To quote from Eric Palmer’s notes, here is part of the minister’s speech (bold type) with his commentary following in italics.
The aim of this conference is to help bring Australian technology and innovation together to the benefit of the JSF Program, because it is through our partnership in the JSF Program, the world’s largest collaborative defence program, that we will meet our strategic and economic goals.
There is no sound proof to state that the JSF F-35 program will meet “our strategic and economic goals”. If anything the aircraft will be sub-par as a weapon system and the definition of “economic goals” needs to be defined in significant detail by the Minister. I doubt that he has a grasp on this beyond some casual PowerPoint briefs that are based on Lockheed Martin talking points. In other words: “The fox telling the farmer, the definition of a chicken”. Unless the program shows proof of life with more orders of aircraft, Australia’s participation in this program will be a taxpayer-funded loss-leader. The hook was the seller of the aircraft (along with government support) stating that up to $5B in home industry work-share was possible with the program. (Note: This was promised to most JSF partner nations in briefings not just Australia.) This included the hype of up to $9B of home industry participation if the program did really well. What does Australian industry have so far? Not much but a few hundred million in contracts for a very troubled program.
You are all aware of US Secretary of Defense Robert Gates‚ recent statements on JSF cost and schedule issues, as well as on contractor performance not meeting expectations over the last year or so. The Australian Government welcomes the decisive action that he has taken to deal with these issues and we are committed to working with the US and other partners to make this Program a great success and a model for future international collaboration.
This is more wishful thinking. If anything, the Minister is not doing his part to protect Australian Industry by being an impartial overseer of the taxpayer’s money. Instead he has gone native to the program.
In raising his concerns about JSF cost and schedule issues, however, Secretary Gates stressed that he saw no fundamental technical challenges that threatened the ultimate success of the Program.
For anyone to say that there are “no fundamental technical challenges that threaten the success of the program” is the product of the south end of a north-bound mule.

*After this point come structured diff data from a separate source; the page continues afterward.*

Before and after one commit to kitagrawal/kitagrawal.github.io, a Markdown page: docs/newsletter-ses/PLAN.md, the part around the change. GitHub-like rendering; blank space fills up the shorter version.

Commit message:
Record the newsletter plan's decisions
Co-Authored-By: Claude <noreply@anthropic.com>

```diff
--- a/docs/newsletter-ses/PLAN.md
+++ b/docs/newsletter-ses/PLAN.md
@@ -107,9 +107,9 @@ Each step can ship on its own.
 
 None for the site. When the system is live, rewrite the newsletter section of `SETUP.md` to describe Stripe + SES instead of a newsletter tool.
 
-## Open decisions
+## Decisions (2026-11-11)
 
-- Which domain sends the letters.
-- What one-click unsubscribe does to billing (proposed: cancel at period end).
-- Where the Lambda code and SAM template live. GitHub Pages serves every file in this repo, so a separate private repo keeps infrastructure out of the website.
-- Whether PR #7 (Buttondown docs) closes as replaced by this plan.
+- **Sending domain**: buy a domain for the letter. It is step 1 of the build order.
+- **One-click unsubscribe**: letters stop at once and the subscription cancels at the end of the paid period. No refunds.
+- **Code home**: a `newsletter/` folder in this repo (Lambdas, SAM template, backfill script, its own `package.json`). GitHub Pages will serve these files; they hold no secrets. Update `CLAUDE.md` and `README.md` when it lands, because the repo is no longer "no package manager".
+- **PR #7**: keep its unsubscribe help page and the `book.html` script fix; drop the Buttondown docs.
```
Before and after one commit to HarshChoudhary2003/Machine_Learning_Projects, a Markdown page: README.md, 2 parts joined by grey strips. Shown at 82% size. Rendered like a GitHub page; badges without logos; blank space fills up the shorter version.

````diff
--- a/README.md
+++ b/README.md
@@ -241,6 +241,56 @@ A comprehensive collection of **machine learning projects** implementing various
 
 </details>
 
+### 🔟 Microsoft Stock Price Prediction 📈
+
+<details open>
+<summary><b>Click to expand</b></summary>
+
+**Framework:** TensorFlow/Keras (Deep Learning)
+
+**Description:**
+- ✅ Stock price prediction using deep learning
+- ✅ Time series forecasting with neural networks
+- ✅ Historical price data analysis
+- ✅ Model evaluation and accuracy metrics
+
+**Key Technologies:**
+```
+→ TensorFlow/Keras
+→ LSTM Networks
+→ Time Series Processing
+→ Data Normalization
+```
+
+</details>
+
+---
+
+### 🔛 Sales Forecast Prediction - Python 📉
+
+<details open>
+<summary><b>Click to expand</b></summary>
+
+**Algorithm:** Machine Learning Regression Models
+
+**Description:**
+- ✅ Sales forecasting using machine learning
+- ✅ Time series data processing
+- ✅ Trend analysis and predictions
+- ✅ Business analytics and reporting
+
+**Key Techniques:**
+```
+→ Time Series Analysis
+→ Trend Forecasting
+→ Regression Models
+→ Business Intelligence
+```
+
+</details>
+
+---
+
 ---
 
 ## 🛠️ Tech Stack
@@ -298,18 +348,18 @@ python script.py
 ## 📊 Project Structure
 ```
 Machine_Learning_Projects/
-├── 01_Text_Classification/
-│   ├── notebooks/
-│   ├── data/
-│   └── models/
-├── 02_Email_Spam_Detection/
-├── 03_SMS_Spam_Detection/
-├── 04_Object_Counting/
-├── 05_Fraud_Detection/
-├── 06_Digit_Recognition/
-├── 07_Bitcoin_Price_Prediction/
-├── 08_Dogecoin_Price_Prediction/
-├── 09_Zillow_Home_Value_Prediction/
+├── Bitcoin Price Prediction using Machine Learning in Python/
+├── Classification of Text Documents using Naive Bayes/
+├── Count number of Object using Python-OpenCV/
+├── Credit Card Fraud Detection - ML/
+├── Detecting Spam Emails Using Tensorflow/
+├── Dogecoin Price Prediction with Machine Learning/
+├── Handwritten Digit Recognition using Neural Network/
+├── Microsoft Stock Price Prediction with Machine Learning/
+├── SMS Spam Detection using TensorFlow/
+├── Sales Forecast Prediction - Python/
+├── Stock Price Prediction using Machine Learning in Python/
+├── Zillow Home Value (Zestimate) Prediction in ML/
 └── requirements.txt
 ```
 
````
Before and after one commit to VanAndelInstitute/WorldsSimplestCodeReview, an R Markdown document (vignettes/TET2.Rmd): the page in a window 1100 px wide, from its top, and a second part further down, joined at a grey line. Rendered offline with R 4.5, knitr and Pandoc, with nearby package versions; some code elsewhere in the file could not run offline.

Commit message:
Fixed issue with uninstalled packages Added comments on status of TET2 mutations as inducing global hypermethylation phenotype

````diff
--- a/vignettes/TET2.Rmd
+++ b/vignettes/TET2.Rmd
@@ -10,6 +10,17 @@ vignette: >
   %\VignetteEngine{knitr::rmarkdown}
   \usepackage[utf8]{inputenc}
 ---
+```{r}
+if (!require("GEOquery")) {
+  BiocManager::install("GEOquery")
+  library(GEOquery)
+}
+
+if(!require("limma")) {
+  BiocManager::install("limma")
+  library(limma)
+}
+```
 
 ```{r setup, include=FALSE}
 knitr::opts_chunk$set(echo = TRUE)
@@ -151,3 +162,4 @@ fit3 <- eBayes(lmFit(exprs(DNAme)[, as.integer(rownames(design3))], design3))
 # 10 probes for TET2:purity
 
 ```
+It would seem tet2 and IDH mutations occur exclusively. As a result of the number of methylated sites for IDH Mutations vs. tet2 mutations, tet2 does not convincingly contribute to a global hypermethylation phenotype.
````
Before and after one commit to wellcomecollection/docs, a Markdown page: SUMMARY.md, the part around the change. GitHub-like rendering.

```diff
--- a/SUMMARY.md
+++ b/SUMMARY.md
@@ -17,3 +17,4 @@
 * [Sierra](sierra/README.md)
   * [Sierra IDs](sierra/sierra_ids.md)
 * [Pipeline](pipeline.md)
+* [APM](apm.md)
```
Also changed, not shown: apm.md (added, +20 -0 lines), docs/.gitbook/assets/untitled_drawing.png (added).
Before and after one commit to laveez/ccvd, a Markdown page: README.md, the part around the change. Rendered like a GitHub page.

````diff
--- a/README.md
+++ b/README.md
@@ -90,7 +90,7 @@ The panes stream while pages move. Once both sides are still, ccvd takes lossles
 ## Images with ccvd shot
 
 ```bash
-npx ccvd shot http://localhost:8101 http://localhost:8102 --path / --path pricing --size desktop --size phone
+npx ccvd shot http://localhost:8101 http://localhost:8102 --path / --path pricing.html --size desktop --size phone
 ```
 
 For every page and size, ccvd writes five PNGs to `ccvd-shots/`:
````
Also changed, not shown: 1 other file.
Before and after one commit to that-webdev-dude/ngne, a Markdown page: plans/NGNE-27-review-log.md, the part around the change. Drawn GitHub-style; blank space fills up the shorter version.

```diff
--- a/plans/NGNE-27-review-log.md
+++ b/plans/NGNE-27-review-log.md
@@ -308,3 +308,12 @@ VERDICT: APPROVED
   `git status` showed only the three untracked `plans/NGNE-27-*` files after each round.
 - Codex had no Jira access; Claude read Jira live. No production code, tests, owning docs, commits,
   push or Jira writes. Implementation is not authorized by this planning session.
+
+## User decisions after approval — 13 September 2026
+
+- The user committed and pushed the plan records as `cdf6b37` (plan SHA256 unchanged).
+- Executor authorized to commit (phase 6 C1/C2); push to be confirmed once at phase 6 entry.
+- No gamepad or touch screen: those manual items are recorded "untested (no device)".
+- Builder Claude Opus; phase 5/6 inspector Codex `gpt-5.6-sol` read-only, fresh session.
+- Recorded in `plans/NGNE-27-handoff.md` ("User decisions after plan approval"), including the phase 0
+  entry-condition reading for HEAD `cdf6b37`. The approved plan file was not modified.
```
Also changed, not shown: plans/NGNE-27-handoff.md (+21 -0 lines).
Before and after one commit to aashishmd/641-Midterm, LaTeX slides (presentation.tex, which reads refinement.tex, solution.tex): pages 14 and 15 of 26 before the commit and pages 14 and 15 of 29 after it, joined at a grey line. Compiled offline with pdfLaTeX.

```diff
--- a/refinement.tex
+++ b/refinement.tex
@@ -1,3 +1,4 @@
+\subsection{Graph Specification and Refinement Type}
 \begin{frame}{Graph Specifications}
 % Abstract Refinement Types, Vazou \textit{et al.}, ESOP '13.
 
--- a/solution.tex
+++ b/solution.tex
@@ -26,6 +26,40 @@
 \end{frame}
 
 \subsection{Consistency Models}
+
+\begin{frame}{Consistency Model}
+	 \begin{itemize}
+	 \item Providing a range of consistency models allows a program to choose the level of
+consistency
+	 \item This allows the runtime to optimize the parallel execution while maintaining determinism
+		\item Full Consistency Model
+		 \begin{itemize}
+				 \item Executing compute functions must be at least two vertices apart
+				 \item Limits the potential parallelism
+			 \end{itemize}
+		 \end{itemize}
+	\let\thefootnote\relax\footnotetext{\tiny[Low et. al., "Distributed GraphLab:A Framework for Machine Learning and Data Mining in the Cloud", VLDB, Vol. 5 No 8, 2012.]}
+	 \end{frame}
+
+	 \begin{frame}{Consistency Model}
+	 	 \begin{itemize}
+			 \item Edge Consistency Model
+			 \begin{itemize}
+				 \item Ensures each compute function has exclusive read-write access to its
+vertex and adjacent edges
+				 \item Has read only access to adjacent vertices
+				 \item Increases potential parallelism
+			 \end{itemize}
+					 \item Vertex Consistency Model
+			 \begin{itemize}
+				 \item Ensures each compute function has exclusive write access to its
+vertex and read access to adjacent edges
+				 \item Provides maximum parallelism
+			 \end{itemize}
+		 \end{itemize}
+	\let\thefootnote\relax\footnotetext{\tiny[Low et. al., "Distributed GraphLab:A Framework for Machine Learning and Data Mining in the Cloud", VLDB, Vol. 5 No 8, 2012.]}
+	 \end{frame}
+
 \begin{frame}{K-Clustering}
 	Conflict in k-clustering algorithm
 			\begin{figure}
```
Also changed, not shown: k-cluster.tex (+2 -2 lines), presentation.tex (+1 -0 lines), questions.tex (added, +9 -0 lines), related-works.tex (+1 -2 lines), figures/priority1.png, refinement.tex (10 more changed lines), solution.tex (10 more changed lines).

It simply is not true on any level.
Here is a summary of technical problems identified to Congress in the source material quoted earlier, which Combet presumably didn’t read, didn’t understand or didn’t intend acknowledging.
Did the Minister really enter the room ignorant of these sections of the GAO report? Or was he trying to utter the sort of platitudes the the PM comes up with each Sunday standing beside the priest who never talks? Did it not occur to him that he was talking to a room full of people who were expecting big things from this project and are so far being showered with pennies and ‘promises.’
The JSF project is of immense importance to the future of Australia, and the western world. It deserves better than platitudes. It demands ministerial attention that is critical, focused and candid in its dealing with the Australian public, which needs to know, ‘we have a very big problem to sort out without delay.’
And in America, it deserves a more courageous and independently minded editor at Aviation Week than it has at present.